■ What you have to do
Go through the entries below and copy each line containing the word "CHANGELOG".

::: Record set :::

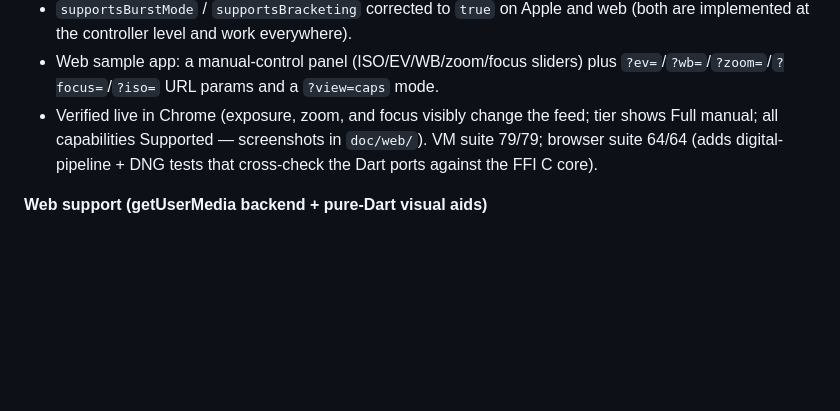
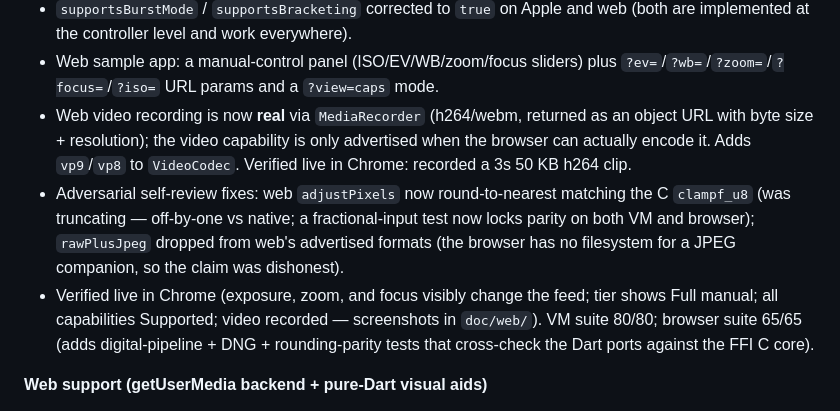
Before and after one commit to sayed3li97/camera_pro, a Markdown page: CHANGELOG.md, the part around the change. Rendered like a GitHub page; blank space fills up the shorter version.

```diff
--- a/CHANGELOG.md
+++ b/CHANGELOG.md
@@ -26,10 +26,20 @@ and this project adheres to [Semantic Versioning](https://semver.org/spec/v2.0.0
   web (both are implemented at the controller level and work everywhere).
 - Web sample app: a manual-control panel (ISO/EV/WB/zoom/focus sliders) plus
   `?ev=`/`?wb=`/`?zoom=`/`?focus=`/`?iso=` URL params and a `?view=caps` mode.
+- Web video recording is now **real** via `MediaRecorder` (h264/webm, returned
+  as an object URL with byte size + resolution); the video capability is only
+  advertised when the browser can actually encode it. Adds `vp9`/`vp8` to
+  `VideoCodec`. Verified live in Chrome: recorded a 3s 50 KB h264 clip.
+- Adversarial self-review fixes: web `adjustPixels` now round-to-nearest
+  matching the C `clampf_u8` (was truncating — off-by-one vs native; a
+  fractional-input test now locks parity on both VM and browser); `rawPlusJpeg`
+  dropped from web's advertised formats (the browser has no filesystem for a
+  JPEG companion, so the claim was dishonest).
 - Verified live in Chrome (exposure, zoom, and focus visibly change the feed;
-  tier shows Full manual; all capabilities Supported — screenshots in
-  `doc/web/`). VM suite 79/79; browser suite 64/64 (adds digital-pipeline + DNG
-  tests that cross-check the Dart ports against the FFI C core).
+  tier shows Full manual; all capabilities Supported; video recorded —
+  screenshots in `doc/web/`). VM suite 80/80; browser suite 65/65 (adds
+  digital-pipeline + DNG + rounding-parity tests that cross-check the Dart ports
+  against the FFI C core).
 
 **Web support (getUserMedia backend + pure-Dart visual aids)**
 
```
Also changed, not shown: README.md (+6 -2 lines), doc/web/wc_07_record.png (added), 5 other files.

:::

■ Answer space
Before and after one commit to sayed3li97/camera_pro, a Markdown page: CHANGELOG.md, the part around the change. Rendered like a GitHub page; blank space fills up the shorter version.
--- a/CHANGELOG.md
+++ b/CHANGELOG.md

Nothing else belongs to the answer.